Reproduce exactly, and only, the lines below from the one containing "Before and after one commit to lxaw/lxaw.github.io, a" through the one containing "Technical Reports and".

* [Difference listings]
───

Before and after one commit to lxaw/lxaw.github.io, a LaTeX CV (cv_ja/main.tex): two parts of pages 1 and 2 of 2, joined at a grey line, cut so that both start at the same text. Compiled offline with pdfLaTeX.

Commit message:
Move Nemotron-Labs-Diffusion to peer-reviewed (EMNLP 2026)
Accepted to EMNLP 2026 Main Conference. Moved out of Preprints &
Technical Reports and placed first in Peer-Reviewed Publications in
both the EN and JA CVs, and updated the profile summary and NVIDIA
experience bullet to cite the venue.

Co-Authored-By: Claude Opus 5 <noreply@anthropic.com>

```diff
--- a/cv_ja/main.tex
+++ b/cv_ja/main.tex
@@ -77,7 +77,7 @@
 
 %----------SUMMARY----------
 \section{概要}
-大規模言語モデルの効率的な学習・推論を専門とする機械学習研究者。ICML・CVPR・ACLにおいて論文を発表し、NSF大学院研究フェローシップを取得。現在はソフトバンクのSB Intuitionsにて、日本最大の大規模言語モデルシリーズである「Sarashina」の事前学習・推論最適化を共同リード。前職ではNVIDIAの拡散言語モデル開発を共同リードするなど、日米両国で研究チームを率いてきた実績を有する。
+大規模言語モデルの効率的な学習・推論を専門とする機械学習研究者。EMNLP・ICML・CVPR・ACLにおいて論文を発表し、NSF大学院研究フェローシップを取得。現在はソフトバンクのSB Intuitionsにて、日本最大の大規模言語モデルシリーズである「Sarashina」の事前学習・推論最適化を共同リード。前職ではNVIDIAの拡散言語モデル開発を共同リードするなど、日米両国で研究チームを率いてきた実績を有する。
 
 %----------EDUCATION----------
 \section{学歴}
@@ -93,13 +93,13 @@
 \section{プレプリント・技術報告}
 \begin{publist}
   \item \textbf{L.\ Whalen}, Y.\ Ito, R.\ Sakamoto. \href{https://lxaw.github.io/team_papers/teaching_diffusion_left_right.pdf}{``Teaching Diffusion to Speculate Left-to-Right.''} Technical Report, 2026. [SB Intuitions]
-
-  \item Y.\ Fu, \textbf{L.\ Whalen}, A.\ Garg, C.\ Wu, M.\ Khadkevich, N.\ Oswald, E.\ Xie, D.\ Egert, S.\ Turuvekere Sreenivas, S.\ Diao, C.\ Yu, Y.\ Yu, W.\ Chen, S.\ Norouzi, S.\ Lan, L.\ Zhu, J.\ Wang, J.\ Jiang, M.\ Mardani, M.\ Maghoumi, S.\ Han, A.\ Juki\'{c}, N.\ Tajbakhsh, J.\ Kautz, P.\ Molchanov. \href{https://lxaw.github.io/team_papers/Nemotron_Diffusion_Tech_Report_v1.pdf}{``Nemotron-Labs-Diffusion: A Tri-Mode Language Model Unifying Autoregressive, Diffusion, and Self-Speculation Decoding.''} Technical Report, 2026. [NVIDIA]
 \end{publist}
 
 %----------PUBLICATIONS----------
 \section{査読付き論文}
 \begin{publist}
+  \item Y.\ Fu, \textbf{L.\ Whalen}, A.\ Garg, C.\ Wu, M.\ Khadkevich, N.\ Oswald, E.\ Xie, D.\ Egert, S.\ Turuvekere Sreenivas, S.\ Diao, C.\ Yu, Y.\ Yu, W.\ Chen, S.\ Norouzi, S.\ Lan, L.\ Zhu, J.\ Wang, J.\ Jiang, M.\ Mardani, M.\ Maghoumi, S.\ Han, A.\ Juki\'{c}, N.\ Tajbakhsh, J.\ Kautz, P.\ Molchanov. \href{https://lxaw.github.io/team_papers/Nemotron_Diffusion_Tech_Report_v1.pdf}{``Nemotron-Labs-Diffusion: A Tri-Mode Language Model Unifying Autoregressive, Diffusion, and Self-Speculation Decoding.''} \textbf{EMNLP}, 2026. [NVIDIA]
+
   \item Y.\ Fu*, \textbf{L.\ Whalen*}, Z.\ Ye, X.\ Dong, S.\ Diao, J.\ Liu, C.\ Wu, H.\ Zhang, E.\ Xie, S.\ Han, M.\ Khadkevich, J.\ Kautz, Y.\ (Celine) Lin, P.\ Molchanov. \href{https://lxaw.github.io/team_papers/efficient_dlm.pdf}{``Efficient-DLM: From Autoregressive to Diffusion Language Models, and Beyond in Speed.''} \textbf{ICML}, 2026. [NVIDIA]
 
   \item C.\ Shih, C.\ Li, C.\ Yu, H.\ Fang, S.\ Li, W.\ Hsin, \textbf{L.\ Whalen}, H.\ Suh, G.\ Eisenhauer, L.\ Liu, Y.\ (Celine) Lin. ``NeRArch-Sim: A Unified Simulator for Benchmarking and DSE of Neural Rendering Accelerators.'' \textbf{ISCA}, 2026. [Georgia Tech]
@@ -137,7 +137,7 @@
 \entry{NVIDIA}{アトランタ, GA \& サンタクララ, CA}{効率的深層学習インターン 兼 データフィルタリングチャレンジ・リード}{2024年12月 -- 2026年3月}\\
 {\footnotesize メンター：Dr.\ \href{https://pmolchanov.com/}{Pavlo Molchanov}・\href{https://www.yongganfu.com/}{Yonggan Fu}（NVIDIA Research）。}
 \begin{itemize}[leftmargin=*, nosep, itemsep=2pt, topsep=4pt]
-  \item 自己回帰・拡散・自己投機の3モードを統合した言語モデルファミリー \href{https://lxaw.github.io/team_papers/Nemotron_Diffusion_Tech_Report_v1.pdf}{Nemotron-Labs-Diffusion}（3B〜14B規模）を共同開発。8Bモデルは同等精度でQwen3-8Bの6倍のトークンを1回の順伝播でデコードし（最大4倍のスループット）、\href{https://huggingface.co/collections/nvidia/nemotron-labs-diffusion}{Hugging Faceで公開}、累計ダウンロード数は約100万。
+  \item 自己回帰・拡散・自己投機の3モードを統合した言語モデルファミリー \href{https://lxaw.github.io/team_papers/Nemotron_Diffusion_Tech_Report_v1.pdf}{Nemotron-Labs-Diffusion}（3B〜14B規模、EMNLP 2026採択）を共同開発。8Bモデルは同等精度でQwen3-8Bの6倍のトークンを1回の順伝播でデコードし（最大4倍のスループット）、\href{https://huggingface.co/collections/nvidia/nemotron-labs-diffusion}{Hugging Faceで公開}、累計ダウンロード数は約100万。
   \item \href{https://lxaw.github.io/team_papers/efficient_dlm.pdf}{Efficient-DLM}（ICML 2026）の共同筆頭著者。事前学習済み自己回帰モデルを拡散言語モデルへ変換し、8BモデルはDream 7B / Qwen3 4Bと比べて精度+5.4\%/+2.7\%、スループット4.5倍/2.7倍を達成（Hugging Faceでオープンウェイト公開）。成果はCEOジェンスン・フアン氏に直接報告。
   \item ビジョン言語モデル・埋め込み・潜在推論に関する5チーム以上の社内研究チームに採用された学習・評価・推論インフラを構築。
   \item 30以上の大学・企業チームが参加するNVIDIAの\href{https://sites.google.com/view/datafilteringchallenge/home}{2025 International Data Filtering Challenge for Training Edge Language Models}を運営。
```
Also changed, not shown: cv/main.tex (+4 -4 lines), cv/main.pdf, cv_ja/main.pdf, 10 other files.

───

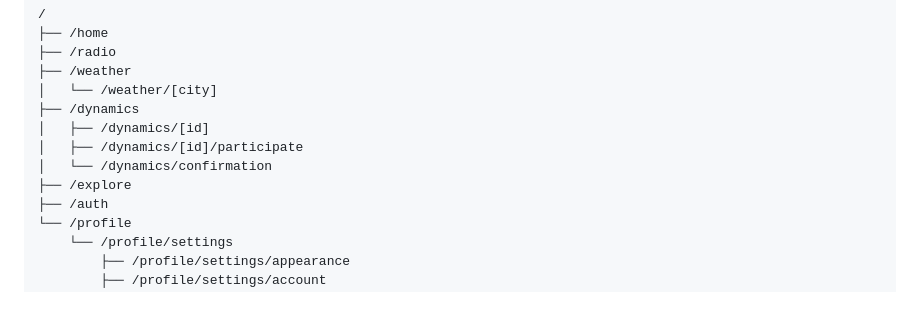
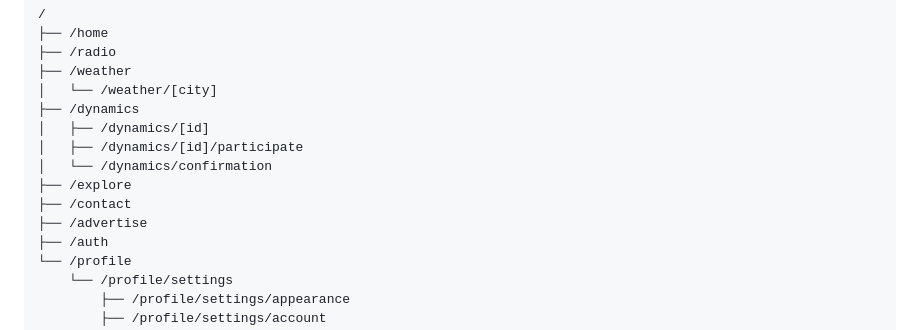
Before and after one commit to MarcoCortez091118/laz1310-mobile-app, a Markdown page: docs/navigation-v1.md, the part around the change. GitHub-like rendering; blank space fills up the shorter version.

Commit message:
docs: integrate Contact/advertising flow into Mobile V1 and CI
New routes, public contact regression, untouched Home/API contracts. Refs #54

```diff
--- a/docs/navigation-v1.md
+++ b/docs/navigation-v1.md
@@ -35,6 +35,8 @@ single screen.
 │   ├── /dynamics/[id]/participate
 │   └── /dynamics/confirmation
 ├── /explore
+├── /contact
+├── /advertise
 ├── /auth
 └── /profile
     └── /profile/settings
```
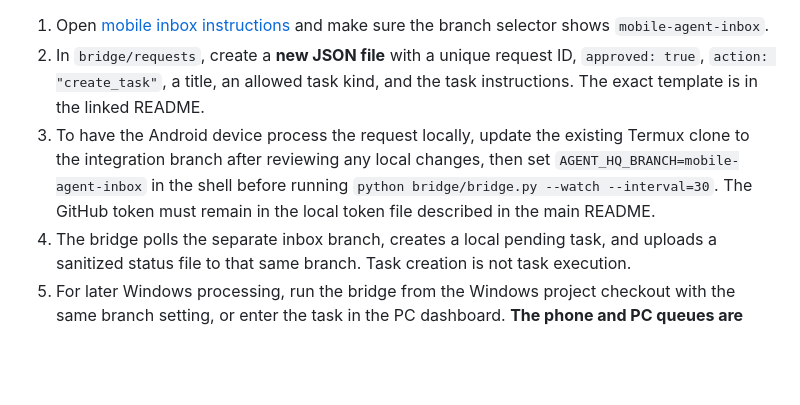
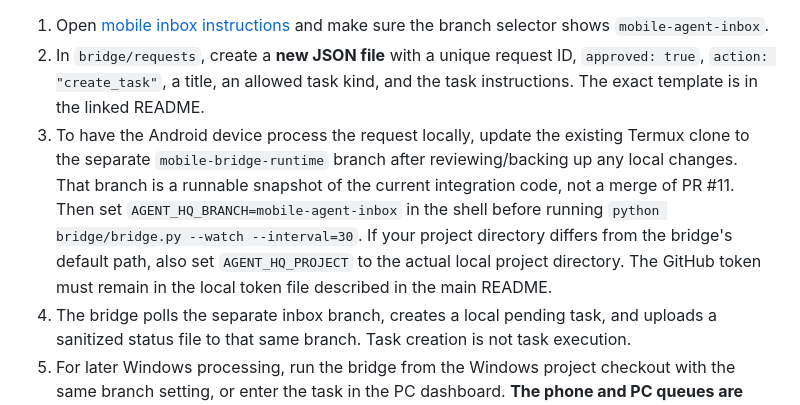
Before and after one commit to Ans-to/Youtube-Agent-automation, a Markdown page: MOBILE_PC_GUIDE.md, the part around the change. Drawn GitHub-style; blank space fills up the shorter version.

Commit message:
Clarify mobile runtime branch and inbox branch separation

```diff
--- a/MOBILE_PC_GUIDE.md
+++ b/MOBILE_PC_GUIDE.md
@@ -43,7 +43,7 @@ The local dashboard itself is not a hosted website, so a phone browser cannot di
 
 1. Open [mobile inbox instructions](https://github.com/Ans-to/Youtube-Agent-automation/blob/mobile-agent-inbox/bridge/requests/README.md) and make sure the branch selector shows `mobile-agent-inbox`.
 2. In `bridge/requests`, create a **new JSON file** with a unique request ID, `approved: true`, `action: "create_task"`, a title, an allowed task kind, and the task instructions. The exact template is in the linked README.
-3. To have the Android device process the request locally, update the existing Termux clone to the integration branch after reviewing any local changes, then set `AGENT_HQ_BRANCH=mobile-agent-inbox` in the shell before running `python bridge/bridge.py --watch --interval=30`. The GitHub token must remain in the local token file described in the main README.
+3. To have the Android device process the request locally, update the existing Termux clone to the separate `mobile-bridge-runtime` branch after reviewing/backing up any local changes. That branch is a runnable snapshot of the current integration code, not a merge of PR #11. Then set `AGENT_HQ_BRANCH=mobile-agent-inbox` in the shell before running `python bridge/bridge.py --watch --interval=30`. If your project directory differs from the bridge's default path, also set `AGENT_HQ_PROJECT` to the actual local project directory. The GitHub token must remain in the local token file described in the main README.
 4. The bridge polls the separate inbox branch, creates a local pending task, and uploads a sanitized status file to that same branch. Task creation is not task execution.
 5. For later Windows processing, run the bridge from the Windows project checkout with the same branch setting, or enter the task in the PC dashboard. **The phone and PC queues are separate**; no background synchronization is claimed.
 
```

───

* [Answer box]
Before and after one commit to lxaw/lxaw.github.io, a LaTeX CV (cv_ja/main.tex): two parts of pages 1 and 2 of 2, joined at a grey line, cut so that both start at the same text. Compiled offline with pdfLaTeX.

Commit message:
Move Nemotron-Labs-Diffusion to peer-reviewed (EMNLP 2026)
Accepted to EMNLP 2026 Main Conference. Moved out of Preprints &
Technical Reports and placed first in Peer-Reviewed Publications in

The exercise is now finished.